Dash is a Proof-of-Work system that has two types of nodes on the network; masternodes and miners. Masternodes provide instant send and private send capabilities. Instant send allows for masternodes to come to a consensus in just over a second, creating and irreversible transaction. The private send uses CoinJoin to obfuscate the receiver and sender of a particular transaction. Being proof-of-work, there are also mining nodes that compute hashes in order to cryptographically secure the blockchain.
The block rewards on the system are split into three parts, 45% goes to the miners, 45% goes to the masternodes, and 10% goes to the treasury. The block tax goes to dash to continue development and marketing operations.

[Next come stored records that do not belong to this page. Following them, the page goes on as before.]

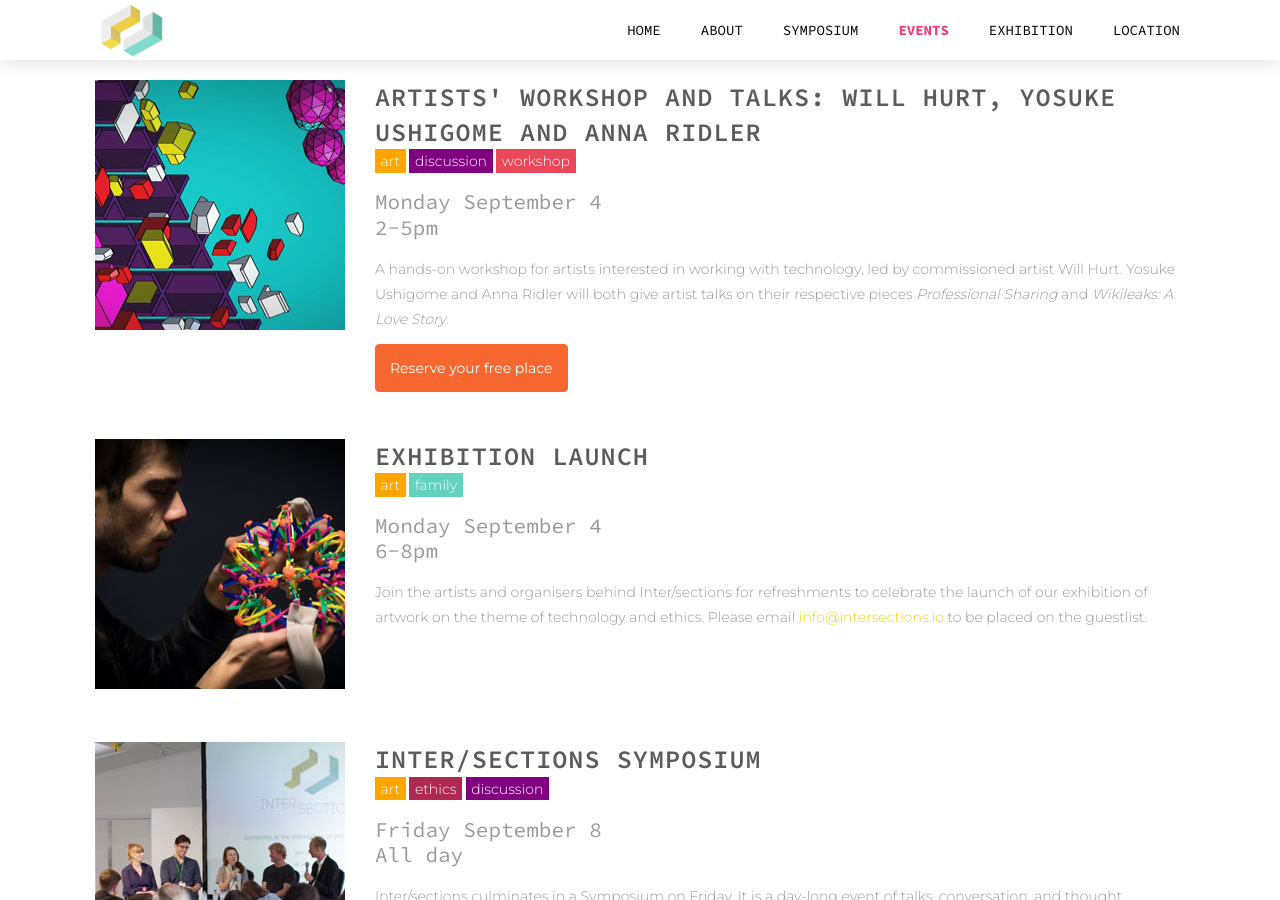
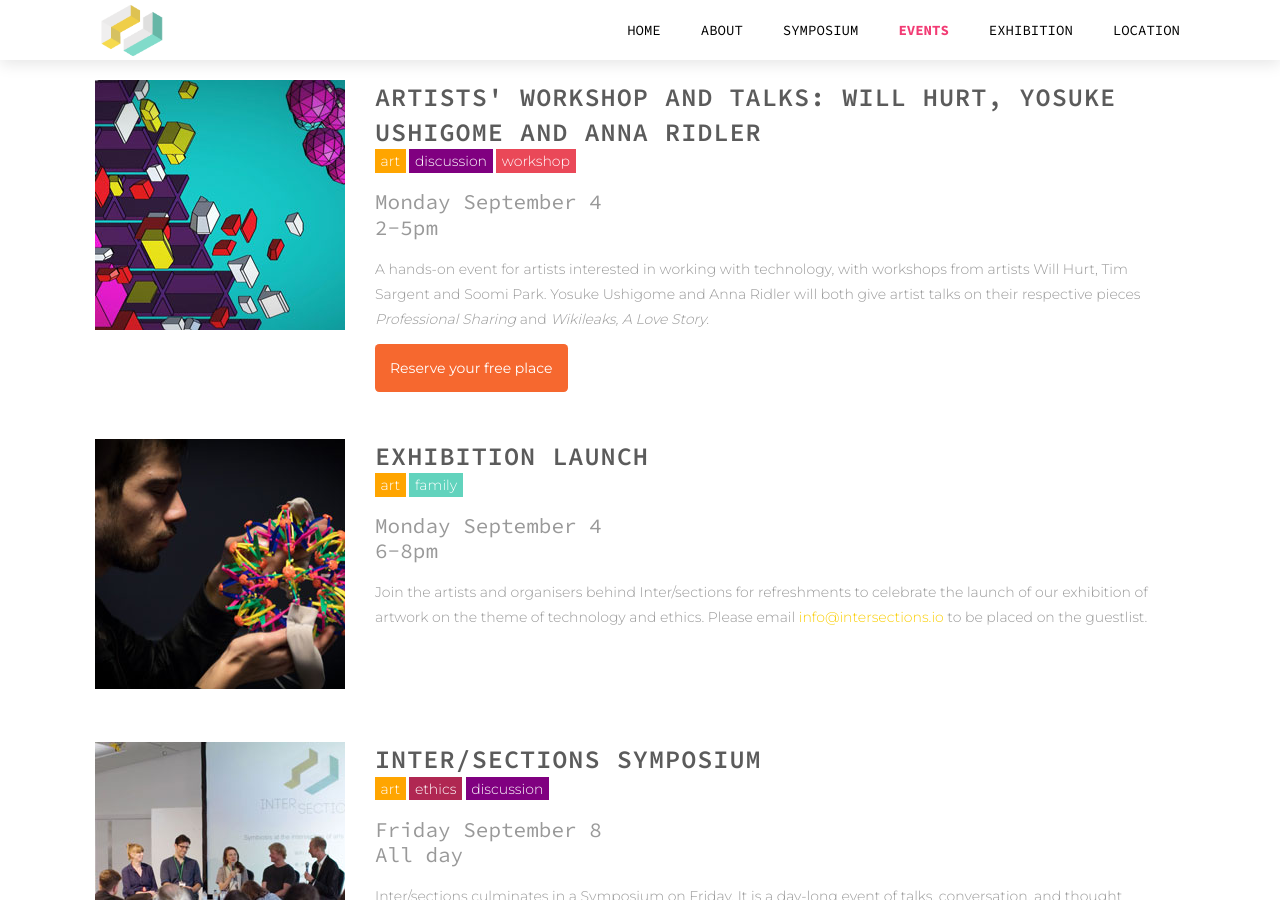
Before and after one commit to disastrid/intersections_redux, a Jekyll site: the page built from events.html, in a window 1280 px wide and 900 px high, scrolled down 1362 px. Built offline with Jekyll 4.4.1, drawn with Linux system fonts in a browser that asks for light colours.

Commit message:
Added Soomi to artist workshop

```diff
--- a/_data/events.yml
+++ b/_data/events.yml
@@ -22,7 +22,7 @@
   button-url: "https://www.eventbrite.co.uk/e/intersections-artists-workshop-tickets-36745714421"
   button-text: Reserve your free place
   desc:
-    "A hands-on workshop for artists interested in working with technology, led by commissioned artist Will Hurt. Yosuke Ushigome and Anna Ridler will both give artist talks on their respective pieces <em>Professional Sharing</em> and <em>Wikileaks: A Love Story.</em>"
+    A hands-on event for artists interested in working with technology, with workshops from artists Will Hurt, Tim Sargent and Soomi Park. Yosuke Ushigome and Anna Ridler will both give artist talks on their respective pieces <em>Professional Sharing</em> and <em>Wikileaks, A Love Story</em>.
 - image: launch.jpg
   name: Exhibition launch
   date: Monday September 4
```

Dash relies on masternodes to create an obfuscated transaction, and this type of transaction is not required. This creates a point of weakness, where bad actor masternodes could identify a transaction. Dash puts a premium on the masternodes, which creates a two tier system and are at this point cost prohibitive. This creates some centralization. Dash is also heavily criticized due to its tax for continued development and significant pre-mine. Further, addresses and their values are visible on the blockchain, which creates opportunities for sensorship, blacklisting, and possibly being able to link to personally identifiable information.
PIVX is a re-brand of the Darknet Coin, and stands for private instant verified transaction.
PIVX is an amalgamation of the best parts of many currencies. It is a fork from Dash, implements Bitcoin Improvement Proposals (BIP), and utilizes proof-of-stake to secure the network.
Like Dash, there is a two class system on the blockchain, with masternodes and miners (verifiers). They are similar to their Dash counterparts, with a few exceptions.
The system has an innovative reward system, where the rewards paid to the verifiers and the masternodes adjusts dynamically. This does not leave the rewards at a constant scale (45/45/10), like Dash. Each transaction does have a 10% fee that goes towards the project, and not as a reward for the blocks. The verifiers stake any amount of PIVX and receive emission of new coins and fees. Masternodes lock up a larger amount (10,000 PIV), receive governance rights, as well as block rewards. At this time, the expected rate of return on staking or a masternode is 5%.
Masternodes perform a CoinJoin operation to obfuscate transactions and also receive a reward for each block. The CoinJoin operation combines transactions so there aren’t clear sender/receiver pairs within a block. This is the main security feature of PIVX currently. In the near future, the Zerocash protocol will be implemented, which will allow for the creation of anonymous coins that can be used in transactions that do not identify the origin address, the recipient address, or the amount.
Like Dash, the system is not truly private (at the moment). The current operation relies on the masternodes to obscure transactions and addresses are publicly viewable on the blockchain.
If you’re looking for guaranteed private transactions, Monero is the only option. Others provide a level of anonymity, but it is not required and possibly can be traced.
Monero seems to be the safest choice here, again. With many dark net markets and sellers being compromised, a move to accepting a private coin makes sense. A realistic future could include Bitcoin as a store of value, Ethereum as a day-to-day currency for apps and traditional purchases, with Monero handling any private transactions.
PIVX is an interesting choice since it has a much lower market-cap and ambitious goals. If it succeeds in adding a zero coin protocol then it could challenge Monero as a completely private coin.